        // =BUG= the following is almost certainly an error
        return NULL;

The parsing component of this code begins with the requirement that the lexeme be in the start set for blocks, and it ends with the requirement that the lexeme be in the follow set for blocks.

Between these two is the loop looking for block elements. This loop uses the same start set because the start sets of blocks and block elements are the same. The loop body uses one symbol of lookahead to distinguish between declarations and statements, and then it handles the optional semicolon between statements.

The code is only slightly better than a parser. Blocks are given an environment and they use the declarations in that block to add to the environment. Whatever it is that the block builds, however, is not developed, except for the bug notices.

The stub for programs is a bit different. The program parser is responsible for creating the standard environment. So, our framework for parse_program will look something like this:

Program * Program::compile() {

	// =BUG= the above check is redundant, since Block::compile checks this

	// =BUG= must emit standard prologue for object file

	Environment * e = NULL;
	// =BUG= the above should create the standard environment

	Block * b = Block::compile( e );
	// =BUG= do we need to do anything with b or can we discard it?

	// =BUG= must emit standard epilogue for object file


The follow set for programs is, of course, just end of file.

Syntactic Stubs

You could try to write the entire parser and then test it, but that is a very large effort.
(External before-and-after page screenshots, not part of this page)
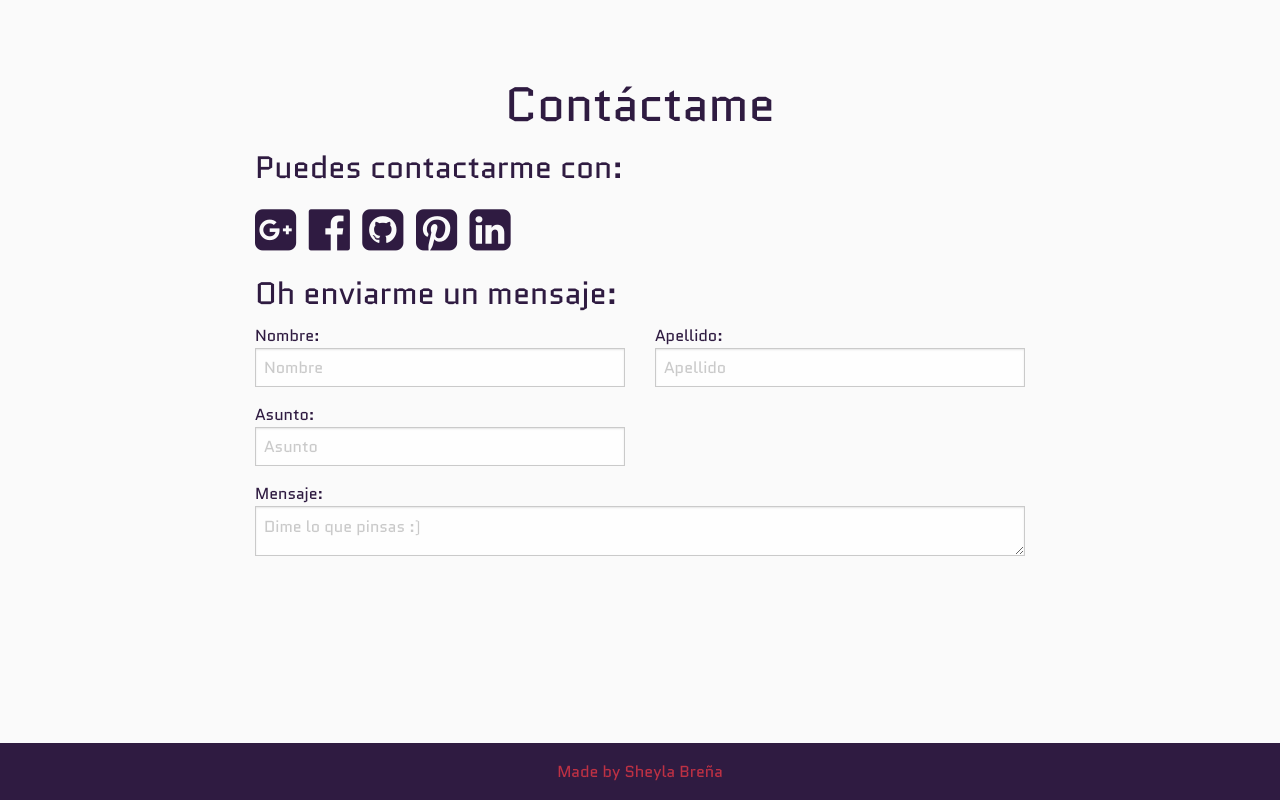
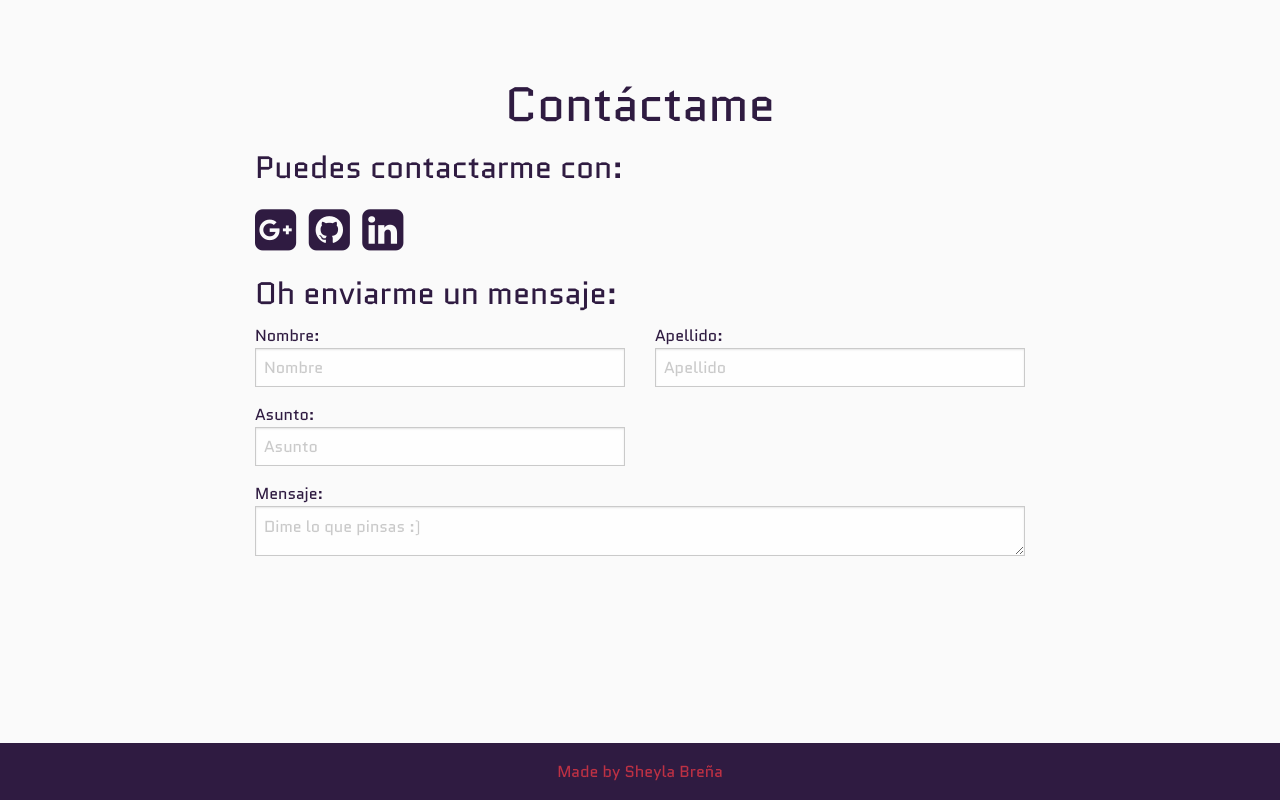
Before and after one commit to sheylabre/sheylabrena, a plain HTML site: page index.html in a window 1280 px wide. Shown: the part 5426-6226 px from the top of the page. Drawn offline with Linux system fonts and the light colour scheme.

Commit message:
quite los iconos

```diff
--- a/index.html
+++ b/index.html
@@ -536,9 +536,7 @@
                             <h3>Puedes contactarme con:</h3>
                             <h1>
                                 <i class="fa fa-google-plus-square"></i>
-                                <i class="fa fa-facebook-official"></i>
                                 <i class="fa fa-github-square"></i>
-                                <i class="fa fa-pinterest-square"></i>
                                 <i class="fa fa-linkedin-square"></i>
                             </h1>
                             <h3>Oh enviarme un mensaje:</h3>
```
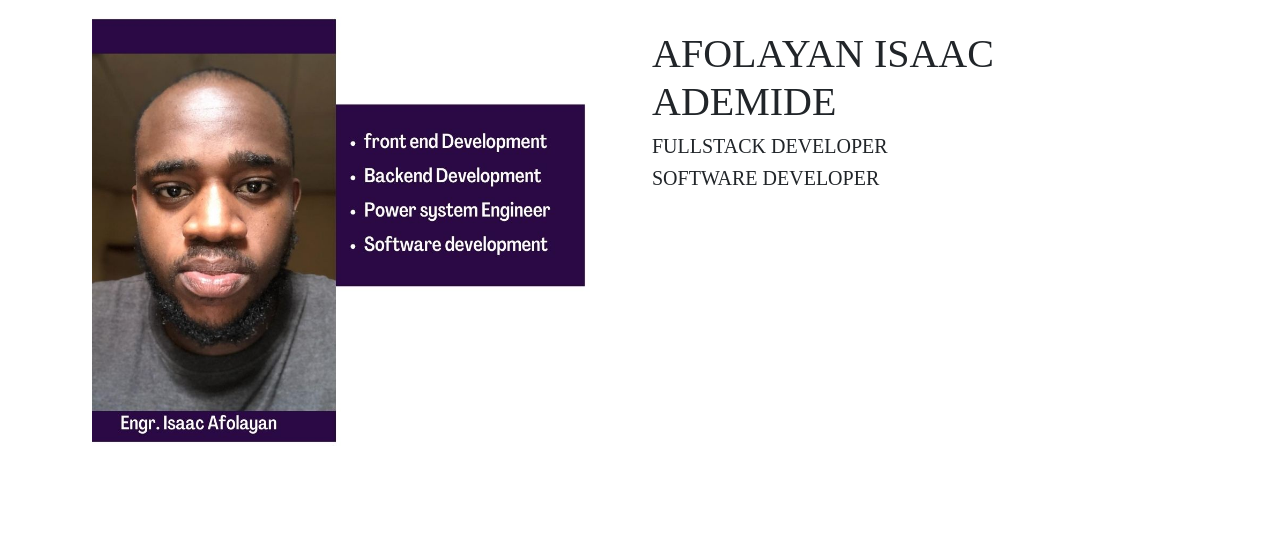
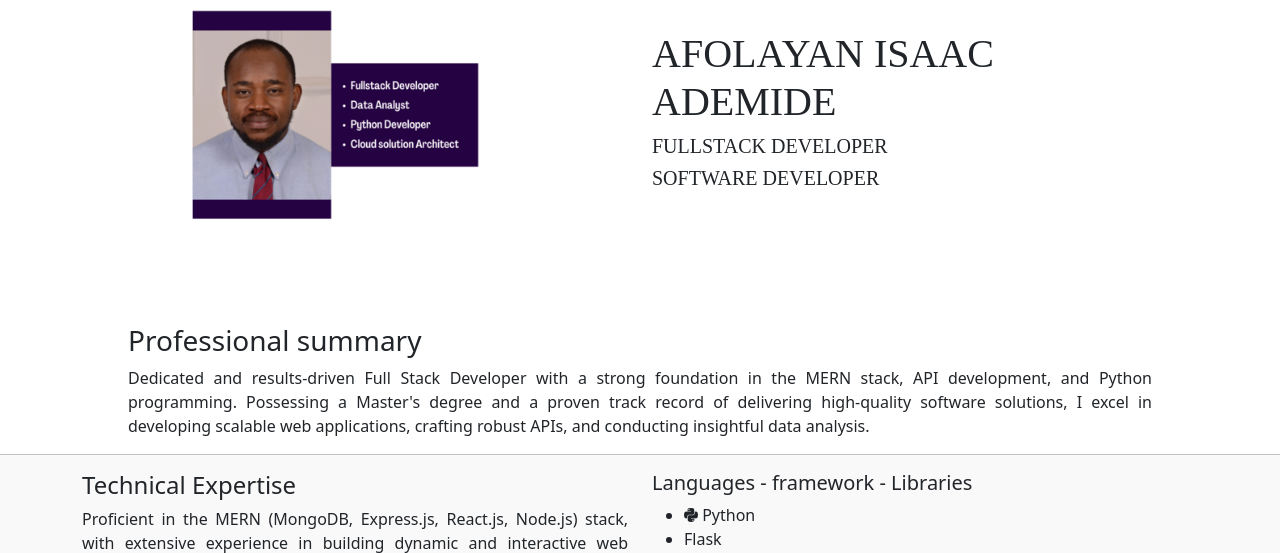
Before and after one commit to timijab/new_resume, a Flask app: page / in a window 1280 px wide. Shown: the part 66-619 px from the top of the page. Run offline with Flask 2, Linux system fonts and the light colour scheme; parts of the project's set-up code (start-up, migrations or seed data) failed here and were passed over; some libraries are stand-ins or nearby versions; some web fonts are replaced.

Commit message:
Update index.html

```diff
--- a/templates/index.html
+++ b/templates/index.html
@@ -3,7 +3,7 @@
 <div class="container">
     <div class="row">
        <div class="col-sm-6">
-            <img class="isaac_img" src="static/image/software developer full stack developer Electrical Engineer Power system Engineer.jpg" alt="image of creator">
+            <img class="isaac_img" src="static/image/PREACHER__NAME-removebg-preview.png" alt="image of creator">
        </div>
         <div class="col-xl name" style="padding-right: 70px; font-family: 'Gentium Plus', serif">
             <h1> AFOLAYAN ISAAC ADEMIDE </h1>
```
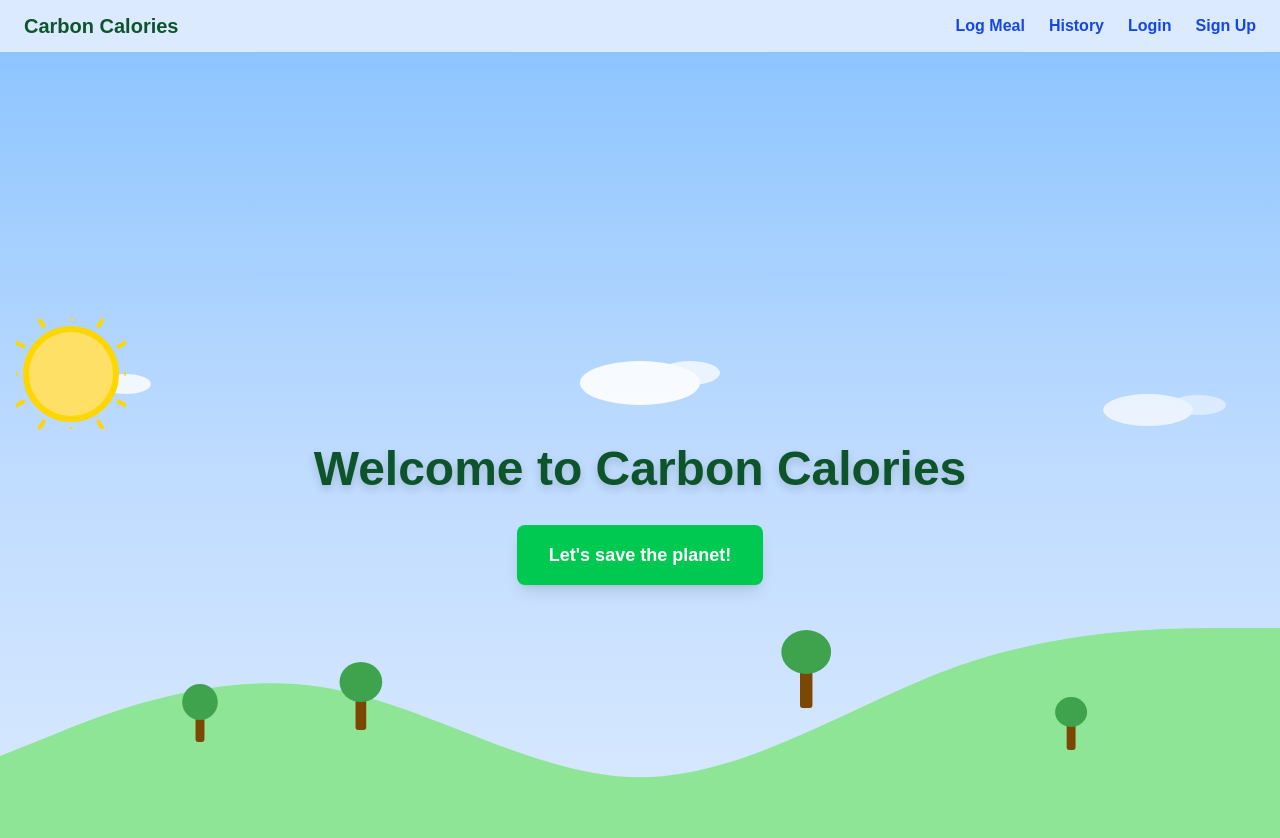
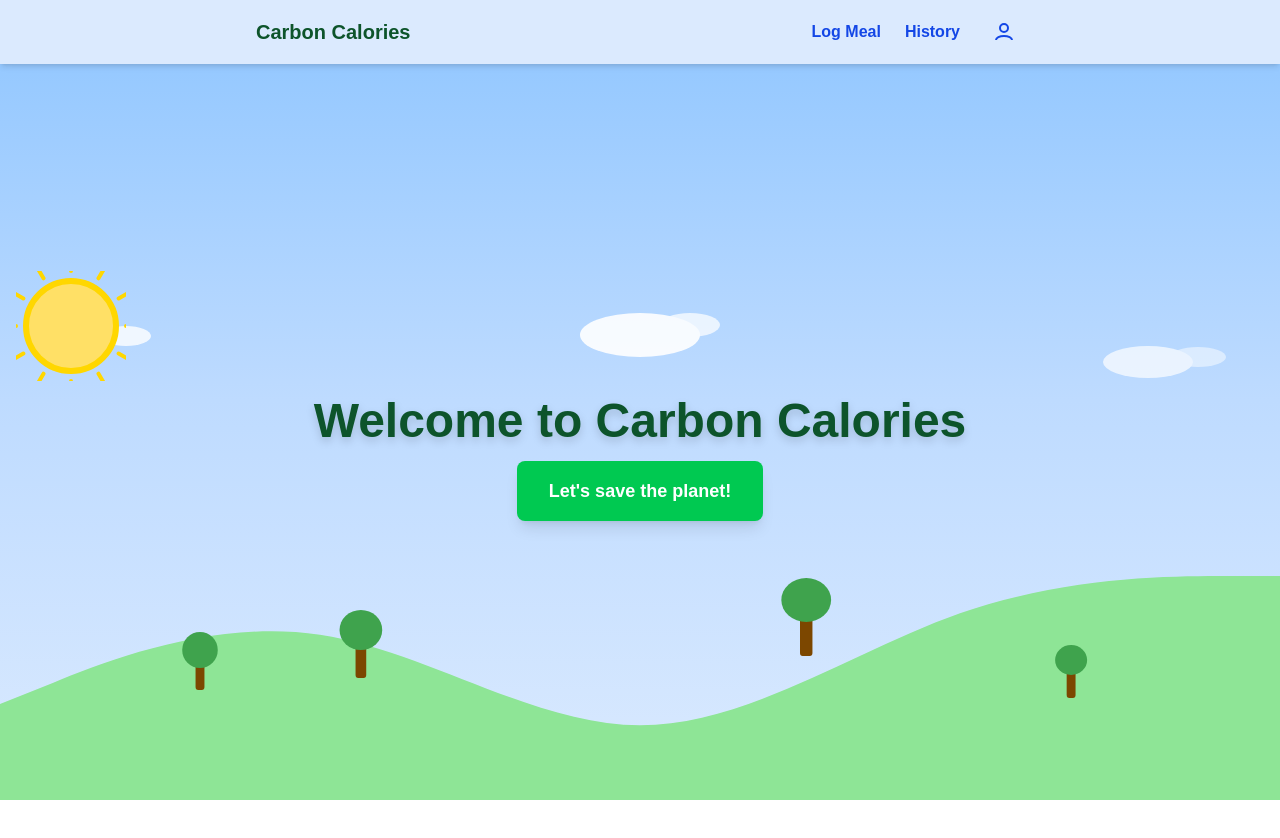
Before and after one commit to clarashong/carbon-calories, a Next.js app in the folder frontend/carbon-calories/: page / in a window 1280 px wide. Shown: the top 838 px of the page. After the commit the page ends 800 px from the top, so only its background shows below. Built offline with nearby package versions, Linux system fonts and the light colour scheme.

Commit message:
Combine login and sign-up into one acc button

```diff
--- a/frontend/carbon-calories/src/app/history/page.jsx
+++ b/frontend/carbon-calories/src/app/history/page.jsx
@@ -21,7 +21,7 @@ export default function Page() {
   }, [userId]);
 
   return (
-    <div className="min-h-screen w-full bg-gradient-to-br from-green-50 via-blue-50 to-white p-8 flex flex-col items-center">
+  <div className="min-h-screen w-full bg-gradient-to-br from-green-50 via-blue-50 to-white pt-16 md:pt-20 lg:pt-24 pb-8 px-8 flex flex-col items-center">
       <h1 className="text-3xl font-bold mb-8 text-center text-green-900 drop-shadow">Meal History</h1>
       <div className="w-full max-w-3xl overflow-x-auto">
         <table className="min-w-full bg-white border rounded shadow-lg">
--- a/frontend/carbon-calories/src/app/layout.js
+++ b/frontend/carbon-calories/src/app/layout.js
@@ -24,8 +24,10 @@ export default function RootLayout({ children }) {
       <body
         className={`${geistSans.variable} ${geistMono.variable} antialiased`}
       >
-        <Navbar />
-        {children}
+        <div className="flex flex-col min-h-screen">
+          <Navbar />
+          <main className="flex-1 flex flex-col">{children}</main>
+        </div>
       </body>
     </html>
   );
--- a/frontend/carbon-calories/src/app/page.jsx
+++ b/frontend/carbon-calories/src/app/page.jsx
@@ -7,7 +7,7 @@ export default function HomePage() {
   return (
     <main className="relative flex flex-col items-center justify-center min-h-screen w-full overflow-hidden bg-gradient-to-t from-blue-100 via-blue-200 to-blue-300">
       {/* Sun above the text */}
-      <div className="z-10 flex flex-col items-center mt-8 w-full">
+  <div className="z-10 flex flex-col items-center mt-2 w-full">
         <div className="w-full flex flex-row items-center justify-start relative">
           {/* Clouds spread across the sky */}
           {/* Left clouds */}
@@ -49,13 +49,13 @@ export default function HomePage() {
             <circle cx="55" cy="55" r="45" fill="#ffe066" stroke="#ffd700" strokeWidth="6" />
           </svg>
         </div>
-        <h1 className="text-4xl md:text-5xl font-bold mb-8 text-green-900 drop-shadow-lg z-10 text-center">
+  <h1 className="text-4xl md:text-5xl font-bold mb-4 text-green-900 drop-shadow-lg z-10 text-center">
           Welcome to Carbon Calories
         </h1>
       </div>
       {/* Button */}
       <button
-        className="z-10 px-8 py-4 text-lg font-semibold bg-green-500 hover:bg-green-600 text-white rounded-lg shadow-lg transition mb-8"
+        className="z-10 px-8 py-4 text-lg font-semibold bg-green-500 hover:bg-green-600 text-white rounded-lg shadow-lg transition mb-4"
         onClick={() => router.push("/logMeal")}
       >
         Let's save the planet!
--- a/frontend/carbon-calories/src/components/Navbar.jsx
+++ b/frontend/carbon-calories/src/components/Navbar.jsx
@@ -3,22 +3,26 @@ import Link from "next/link";
 
 export default function Navbar() {
   return (
-    <nav className="w-full bg-blue-100 shadow-md py-3 px-6 flex items-center justify-between">
-      <div className="font-bold text-xl text-green-900">Carbon Calories</div>
-      <ul className="flex gap-6">
+    <nav className="fixed top-0 left-0 w-full bg-blue-100 shadow-md py-3 px-4 md:px-16 lg:px-32 xl:px-64 flex items-center justify-between z-50">
+      <Link href="/" className="font-bold text-xl text-green-900 hover:text-green-700 transition">Carbon Calories</Link>
+      <div className="flex-1 flex justify-end">
+        <ul className="flex gap-6 max-w-xl w-full justify-end items-center">
           <li>
-          <Link href="/logMeal" className="text-blue-700 hover:text-blue-900 font-semibold">Log Meal</Link>
+            <Link href="/logMeal" className="text-blue-700 items-center hover:text-blue-900 font-semibold">Log Meal</Link>
           </li>
           <li>
-          <Link href="/history" className="text-blue-700 hover:text-blue-900 font-semibold">History</Link>
+            <Link href="/history" className="text-blue-700 items-center hover:text-blue-900 font-semibold">History</Link>
           </li>
           <li>
-          <Link href="/login" className="text-blue-700 hover:text-blue-900 font-semibold">Login</Link>
-        </li>
-        <li>
-          <Link href="/signUp" className="text-blue-700 hover:text-blue-900 font-semibold">Sign Up</Link>
+            <Link href="/login" className="flex items-center justify-center w-10 h-10 rounded-full hover:bg-blue-200 transition" aria-label="Account">
+              <svg xmlns="http://www.w3.org/2000/svg" fill="none" viewBox="0 0 24 24" strokeWidth={2} stroke="currentColor" className="w-6 h-6 text-blue-700">
+                <circle cx="12" cy="8" r="4" />
+                <path d="M4 20c0-2.21 3.58-4 8-4s8 1.79 8 4" />
+              </svg>
+            </Link>
           </li>
         </ul>
+      </div>
     </nav>
   );
 }
```
Lines whose indentation alone changed are shown as unchanged.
If you are serious about incremental development, it would be better to lop off large chunks of the parse tree to allow early testing. Consider this stub for statements, assuming that the start set and follow set components are declared:

Statement * Statement::compile( Environment * e ) {


        // =BUG= the following is a stub


        // =BUG= does the enclosing block need anything about this statement?
        return NULL;

This stub version of compile simply advances over the lexeme that introduced the statement. This is totally wrong for most statements, but it will correctly handle parameterless subroutine calls, since a call to a parameterless Kestrel subroutine consists of nothing more than the name of that subroutine. A similar stub for declarations might look like this:

// =BUG= shouldn't the following return a Declaration?
Environment * Declaration::compile( Environment * e ) {

        // =BUG= the following is unneeded because caller checks ident:

        // =BUG= the following is a stub
        lex_advance();  // skip the identifier
        lex_advance();  // skip the colon
        lex_advance();  // skip one identifier, the simplest declaration


        // =BUG= does the enclosing block need anything about this statement?
        return NULL;

Our generic pattern for writing a parsing routine has that parsing routine return an object of the class that represents this syntactic category. The first bug notice above complains that Declaration::compile() ought to return an object of class Declaration. Our code for compile block, however, required that it return an environment, and we satisfied this in the stupidist way we could here. If we make class Declaration a subclass of Environment, this might help bring our code back into conformity with the generic pattern, but consistency with this pattern is not that important.

Note the second bug notice above. While our generic pattern for writing a parsing routine begins with a check for membership in the start set and ends with a check for membership in the follow set, this code never needs to check for start set membership because the only place that there is a call to Declaration::compile() is in Block::compile(), and there, it is prefixed with an if statement that checks not only for the start set (an identifier) but also the next lexeme after that (a colon).

With these two stubs in place, our parser should now be able to parse a kestrel program such as this:

x: int;
y: bool;

This is hardly an impressive program, but you should test your code on something like this with several variations. For example, semicolons are optional, and you should create variations that elicit all of the error messages you can. Try something like this, for example:

x: int;